It is close to 35 years since I read "Destination: Void" at university. But it is still among the best ten books I have ever read - and I have read many thousands since then. In fact, it played a large part in my decision to enter the fledgling computer industry back in 1970. It must be admitted, though, that the book is deliberately aimed at a rather limited audience. In a world of commercialism run wild, I find this rather refreshing.
Herbert does not complicate matters wilfully, but on the other hand he makes no concessions whatsoever to his readers' ignorance. He assumes that they are interested both in technology and in the problems of existence, consciousness and religion. There should be plenty of people like that out there, right? Maybe they are all too busy doing useful work to read SF novels!
The upside is that Herbert is a real expert, and even allowing for the 30 years that have elapsed (a huge chasm in terms of technical progress) this book is vastly superior to the schlock that passes for SF today. The Tin Egg has the authentic feel of an experimental interstellar spaceship, whereas starship Enterprise is basically a flying playpen.

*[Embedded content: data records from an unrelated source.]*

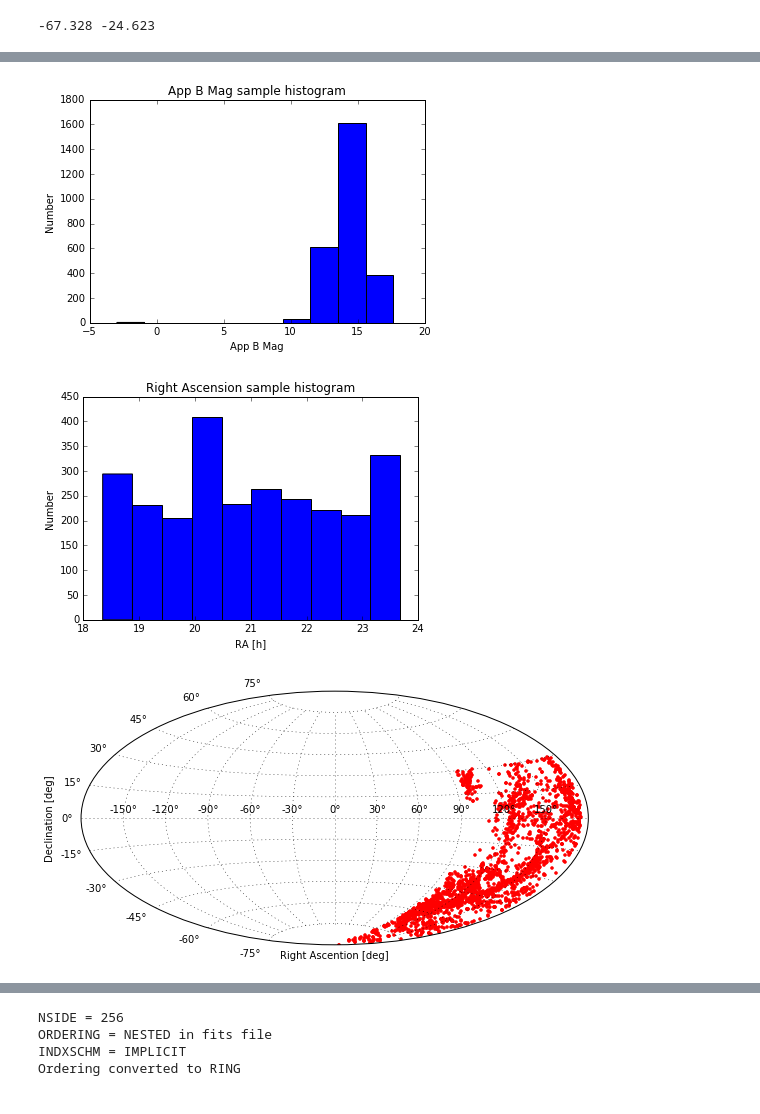
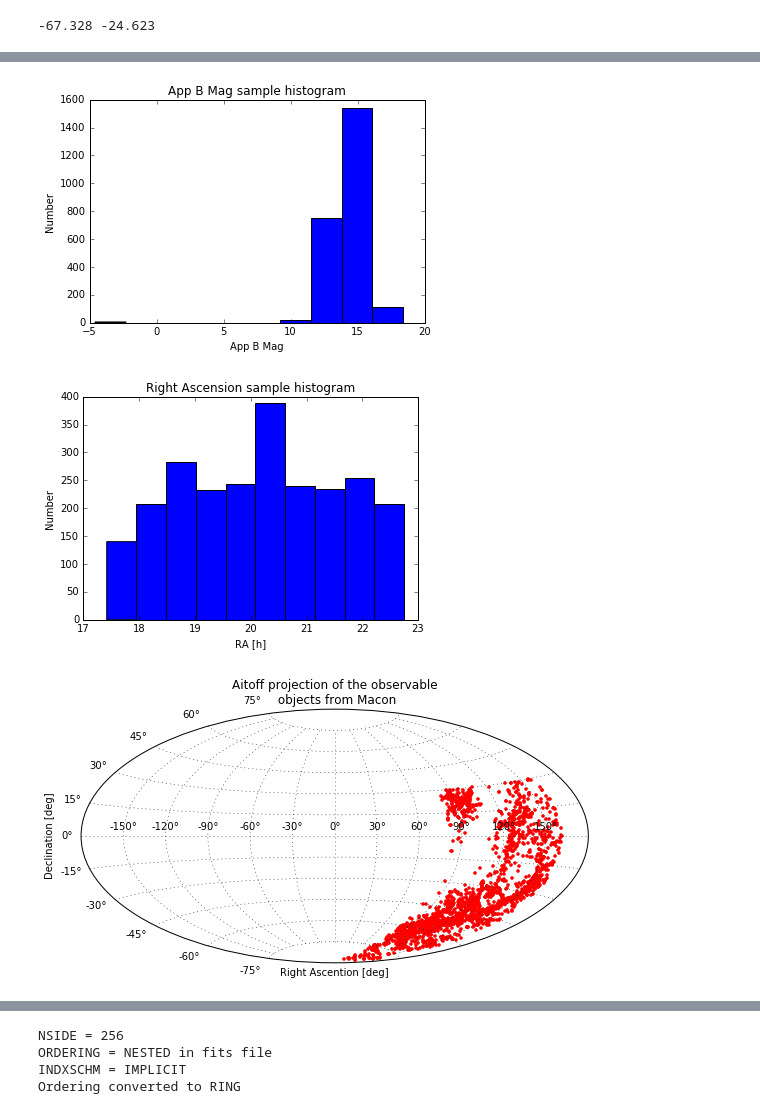
Before and after one commit to BrunoSanchez/alertreport, a Jupyter notebook: alertprocess.ipynb, the cells around one changed output, grey strips where cells are left out. Drawn from its saved outputs; the diff is of its cells as text; code cells hidden in the pictures.

```diff
--- a/alertprocess.ipynb
+++ b/alertprocess.ipynb
@@ -92,6 +94,6 @@ and the time of sunrise is 2015/11/10 09:38:11
 # %%
 # at sunset
-alpha_zenith_sunset = sun_coords.ra + 90.*u.deg
+alpha_zenith_sunset = sun_coords.ra + 75.*u.deg
 alpha_observable_min = alpha_zenith_sunset - 40.*u.deg
 # %%
 # at sunrise
@@ -130,7 +151,7 @@ plt.savefig(os.path.join(plots, 'appmag_sample_histogram.png'), dpi=300)
 
 plt.show()
 # %% [output]
-[figure, old version]
+[figure, new version]
 # %%
 plt.hist(sample['RA'])
 plt.xlabel('RA [h]')
@@ -141,23 +162,24 @@ plt.savefig(os.path.join(plots, 'RA_sample_histogram.png'), dpi=300)
 
 plt.show()
 # %% [output]
-[figure, old version]
+[figure, new version]
 # %%
 plt.figure(figsize=(10,10))
 plt.subplot(211, projection="aitoff")
 deg2rad=np.pi/180.
 
 xg = (sample['RA']*15. - 180)*deg2rad
 yg = sample['Dec']*deg2rad
 
 # we should avoid the galactic plane
 plt.plot(xg,yg, "r.")
 plt.grid(True)
+plt.title("Aitoff projection of the observable\n objects from Macon")
 plt.xlabel("Right Ascention [deg]")
 plt.ylabel("Declination [deg]")
 plt.savefig(os.path.join(plots, 'radec_aitoff_sample.png'), dpi=300)
 plt.show()
 # %% [output]
-[figure, old version]
+[figure, new version]
 # %%
 plt.hist(sample['Dist'], range=[1,dist_lim])
```
Also changed, not shown: parts of 28 cells of this notebook.
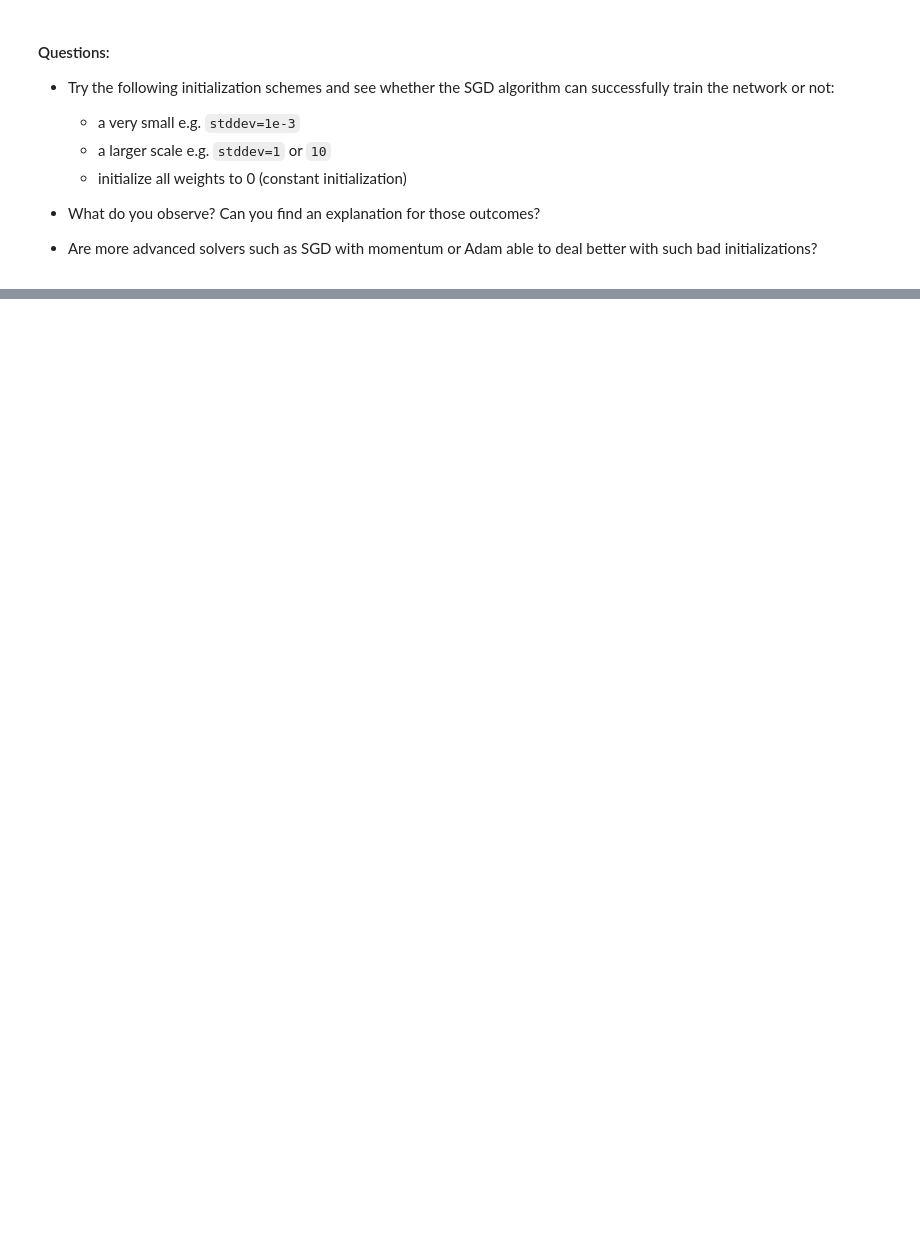
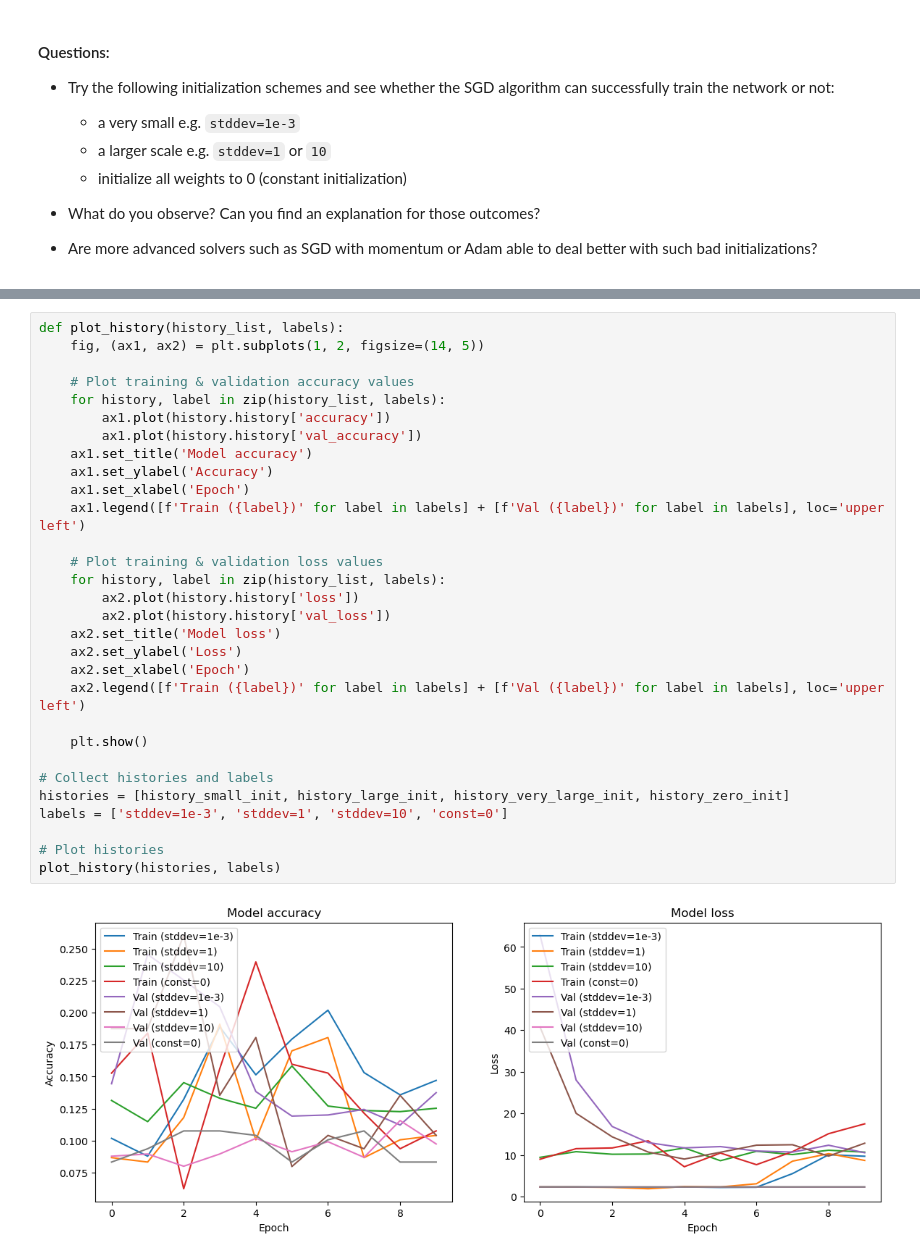
Before and after one commit to nestorojas/deep_learning, a Jupyter notebook: 01_materials/labs/lab_1.ipynb, the cells around one changed output, grey strips where cells are left out. Cells and saved outputs as stored; diff of their text form; blank space fills up the shorter version.

```diff
--- a/01_materials/labs/lab_1.ipynb
+++ b/01_materials/labs/lab_1.ipynb
@@ -855,0 +923,32 @@ model.layers[0].weights
+# %%
+def plot_history(history_list, labels):
+    fig, (ax1, ax2) = plt.subplots(1, 2, figsize=(14, 5))
+
+    # Plot training & validation accuracy values
+    for history, label in zip(history_list, labels):
+        ax1.plot(history.history['accuracy'])
+        ax1.plot(history.history['val_accuracy'])
+    ax1.set_title('Model accuracy')
+    ax1.set_ylabel('Accuracy')
+    ax1.set_xlabel('Epoch')
+    ax1.legend([f'Train ({label})' for label in labels] + [f'Val ({label})' for label in labels], loc='upper left')
+
+    # Plot training & validation loss values
+    for history, label in zip(history_list, labels):
+        ax2.plot(history.history['loss'])
+        ax2.plot(history.history['val_loss'])
+    ax2.set_title('Model loss')
+    ax2.set_ylabel('Loss')
+    ax2.set_xlabel('Epoch')
+    ax2.legend([f'Train ({label})' for label in labels] + [f'Val ({label})' for label in labels], loc='upper left')
+
+    plt.show()
+
+# Collect histories and labels
+histories = [history_small_init, history_large_init, history_very_large_init, history_zero_init]
+labels = ['stddev=1e-3', 'stddev=1', 'stddev=10', 'const=0']
+
+# Plot histories
+plot_history(histories, labels)
+# %% [output]
+[figure, added]
```
Also changed, not shown: parts of 27 cells of this notebook.
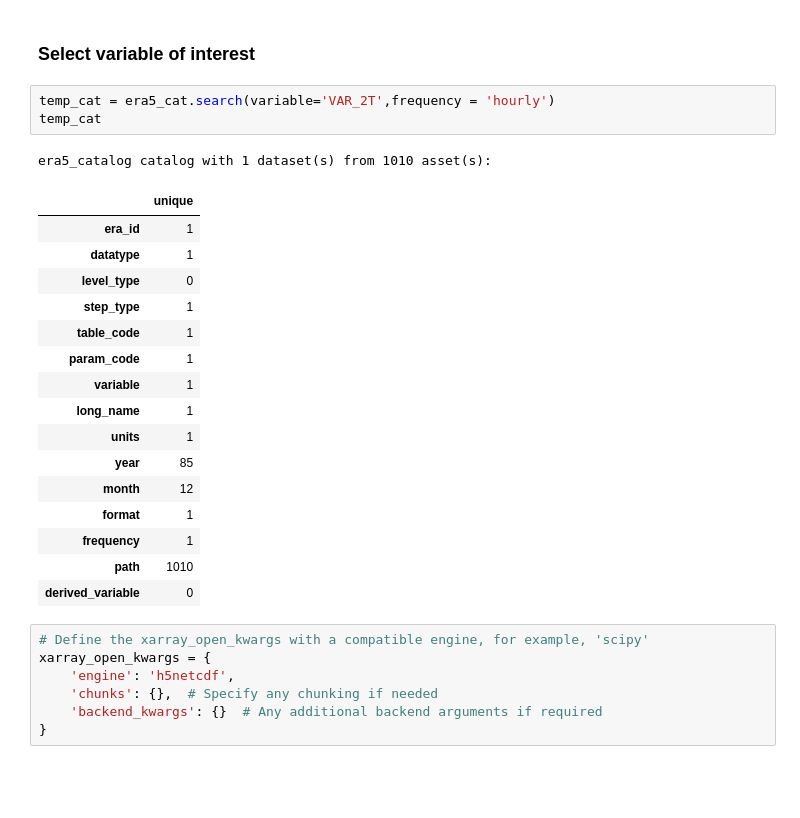
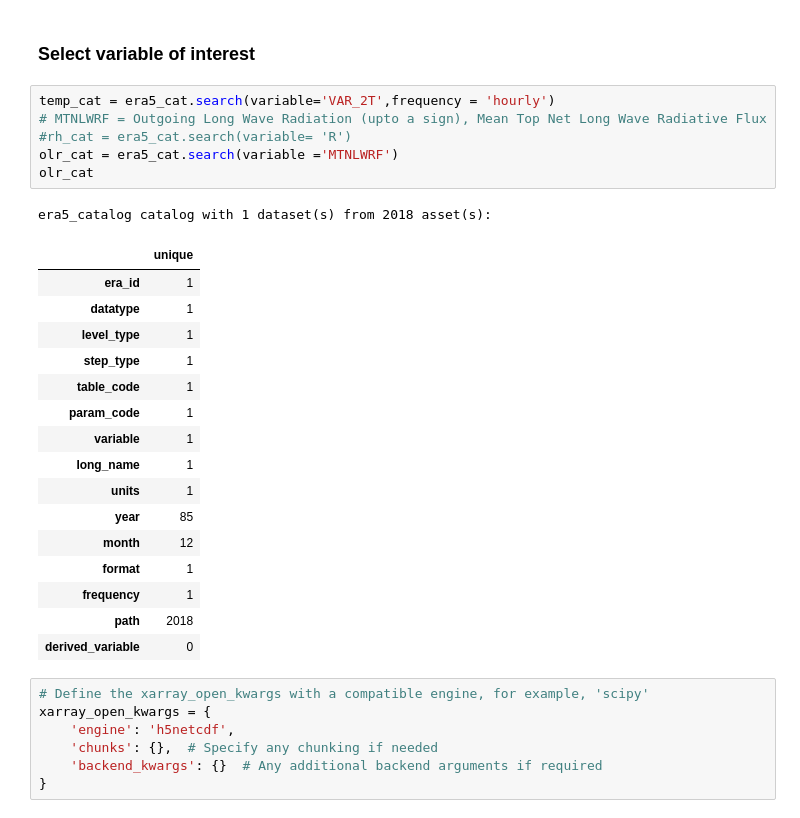
Before and after one commit to NCAR/ERA5-dashboard-cookbook, a Jupyter notebook: notebooks/data_preprocessing.ipynb, the cells around one changed output. Saved outputs shown, nothing was run; the diff lists cells and outputs as text; blank space fills up the shorter version.

```diff
--- a/notebooks/data_preprocessing.ipynb
+++ b/notebooks/data_preprocessing.ipynb
@@ -94,13 +108,16 @@ era5_catalog catalog with 7 dataset(s) from 785068 asset(s):
 ### Select variable of interest
 # %%
 temp_cat = era5_cat.search(variable='VAR_2T',frequency = 'hourly')
-temp_cat
+# MTNLWRF = Outgoing Long Wave Radiation (upto a sign), Mean Top Net Long Wave Radiative Flux
+#rh_cat = era5_cat.search(variable= 'R')
+olr_cat = era5_cat.search(variable ='MTNLWRF')
+olr_cat
 # %% [output]
-era5_catalog catalog with 1 dataset(s) from 1010 asset(s):
+era5_catalog catalog with 1 dataset(s) from 2018 asset(s):
 |  | unique |
 | era_id | 1 |
 | datatype | 1 |
-| level_type | 0 |
+| level_type | 1 |
 | step_type | 1 |
 | table_code | 1 |
 | param_code | 1 |
@@ -111,7 +128,7 @@ era5_catalog catalog with 1 dataset(s) from 1010 asset(s):
 | month | 12 |
 | format | 1 |
 | frequency | 1 |
-| path | 1010 |
+| path | 2018 |
 | derived_variable | 0 |
 # %%
 # Define the xarray_open_kwargs with a compatible engine, for example, 'scipy'
```
Also changed, not shown: parts of 14 cells of this notebook, 1 other file.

As for the science, it isn't too clear just where the facts leave off and the fiction sets in - and that is good, too. Suffice it to say that we still aren't any closer to cracking artificial intelligence yet, let alone artificial consciousness. (See Heinlein's "The Moon is a Harsh Mistress" for another approach to the latter). So Herbert's speculations have hardly dated at all.
Personally, I rate "Destination: Void" as Herbert's best book, ahead of Dune, The Dragon in the Sea (Under Pressure), Dune Messiah, and The Dosadi Experiment. A matter of taste, I guess.